I was raised to understand that every meal had to have bread. It was very often cornbread. Certainly my grandparents’ generation ate cornbread because flour was scarce and everybody grew a field of corn. I guess they got used to eating cornbread about everyday and they kept doing it even as they fed children and grandchildren when store-bought flour was easily had.
Well since I don’t follow a horse and plow all day, chop corn or walk to church I’ve had to rethink a number of these food necessities. Therefore, we don’t have cornbread very often. But when we do, it’s a special treat. I have a girlfriend who’ll eat every bite of cornbread you’ll feed her. She’ll eat it cold. She’ll eat it if you leave it in the oven a little too long.

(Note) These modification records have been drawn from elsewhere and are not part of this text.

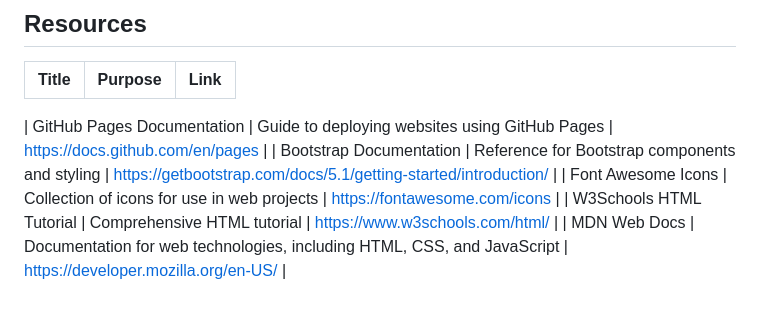
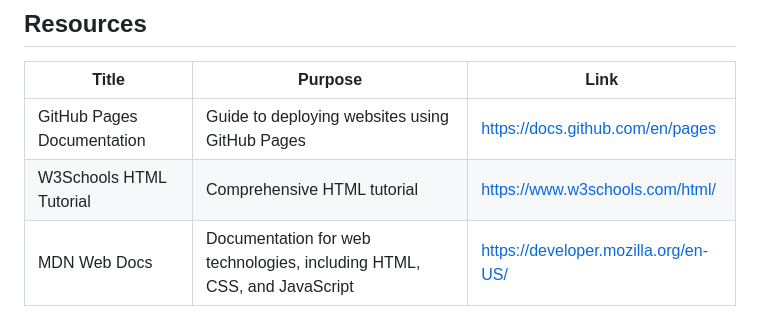
Before and after one commit to Darepen/WD-Finals, a Markdown page: readme.md, the part around the change. GitHub-like rendering.

Commit message:
docs(REAMDE): complete readme details

```diff
--- a/readme.md
+++ b/readme.md
@@ -169,9 +169,6 @@ WD-Finals
 <!-- TODO: Add References -->
 | Title | Purpose | Link |
 |-|-|-|
-
-| GitHub Pages Documentation | Guide to deploying websites using GitHub Pages | https://docs.github.com/en/pages |
-| Bootstrap Documentation | Reference for Bootstrap components and styling | https://getbootstrap.com/docs/5.1/getting-started/introduction/ |
-| Font Awesome Icons | Collection of icons for use in web projects | https://fontawesome.com/icons |
+ GitHub Pages Documentation | Guide to deploying websites using GitHub Pages | https://docs.github.com/en/pages |
 | W3Schools HTML Tutorial | Comprehensive HTML tutorial | https://www.w3schools.com/html/ |
 | MDN Web Docs | Documentation for web technologies, including HTML, CSS, and JavaScript | https://developer.mozilla.org/en-US/ |
```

In fact, I’ve found a lot of folks off the mountain who just don’t quite know what to do with a pone of cornbread. I guess I find this a little ironic since cornbread is something we mountain-folk can stir up in a minute and have a skillet full before you know it. We can put it in milk, smother it with pinto beans or slather it with jelly. And we can make it anytime – gritted if the corn’s not yet dry enough to grind, fried if the oven’s not hot.
My grandpa remembered carrying it in his dinner bucket – he said he just couldn’t enjoy cold cornbread. But when you’re taking your midday break in the belly of the earth covered in coal dust, you eat what you brought and you’re glad to get it.
If there’s a slice of this pone left over tomorrow – we’ll be heating it in the microwave.